**PROBLEM**
Reproduce the data exactly and drop any pictures it holds.

··········

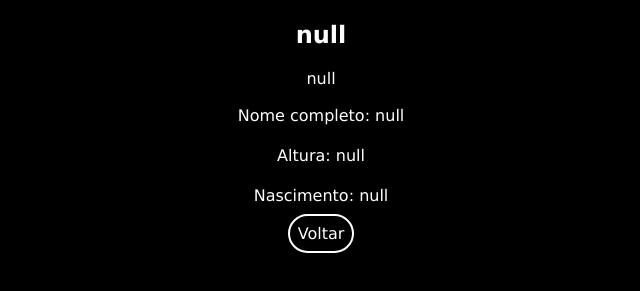
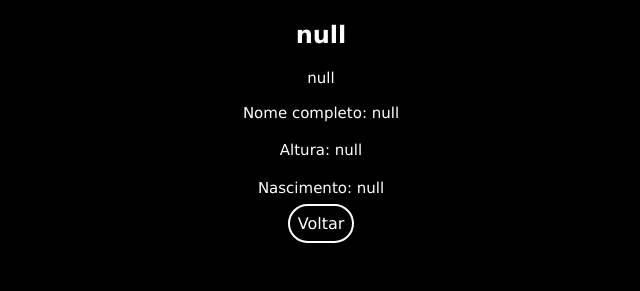
Before and after one commit to pbritodev/p2-desenvolvimento-web, a plain HTML site: page detalhes.html in a window 1280 px wide. Shown: the part 91-382 px from the top of the page, without its empty margins (319-959 px from the left). Drawn offline with Linux system fonts and the light colour scheme.

Commit message:
atualizacao final

```diff
--- a/css/style.css
+++ b/css/style.css
@@ -18,7 +18,6 @@
     display: grid;
     grid-gap: 1em;
     grid-template-columns: repeat(2, 1fr);
-
 }
 
 #conteudo img{
@@ -31,7 +30,6 @@
     margin: 0 auto;
     margin-top: 10px;
     text-align: center;
-
 }
 
 .jogador{
@@ -73,6 +71,10 @@ h2{
     margin-top: 1em;
 }
 
+.div-detalhes p{
+    font-size: 15px;
+}
+
 .titulo-detalhes{
     color: white;
 }
--- a/js/script.js
+++ b/js/script.js
@@ -35,7 +35,5 @@ function salvarInformacoes(indiceJogador) {
     localStorage.setItem('@NomeCompleto', jogador.nome_completo)
     localStorage.setItem('@Nascimento', jogador.nascimento)
     localStorage.setItem('@Altura', jogador.altura);
-
-
     window.location.href = './detalhes.html'
 }
```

··········

**COMPLETED EXERCISE**
Before and after one commit to pbritodev/p2-desenvolvimento-web, a plain HTML site: page detalhes.html in a window 1280 px wide. Shown: the part 91-382 px from the top of the page, without its empty margins (319-959 px from the left). Drawn offline with Linux system fonts and the light colour scheme.

Commit message:
atualizacao final

```diff
--- a/css/style.css
+++ b/css/style.css
@@ -18,7 +18,6 @@
     display: grid;
     grid-gap: 1em;
     grid-template-columns: repeat(2, 1fr);
-
 }
 
 #conteudo img{
@@ -31,7 +30,6 @@
     margin: 0 auto;
     margin-top: 10px;
     text-align: center;
-
 }
 
 .jogador{
@@ -73,6 +71,10 @@ h2{
     margin-top: 1em;
 }
 
+.div-detalhes p{
+    font-size: 15px;
+}
+
 .titulo-detalhes{
     color: white;
 }
--- a/js/script.js
+++ b/js/script.js
@@ -35,7 +35,5 @@ function salvarInformacoes(indiceJogador) {
     localStorage.setItem('@NomeCompleto', jogador.nome_completo)
     localStorage.setItem('@Nascimento', jogador.nascimento)
     localStorage.setItem('@Altura', jogador.altura);
-
-
     window.location.href = './detalhes.html'
 }
```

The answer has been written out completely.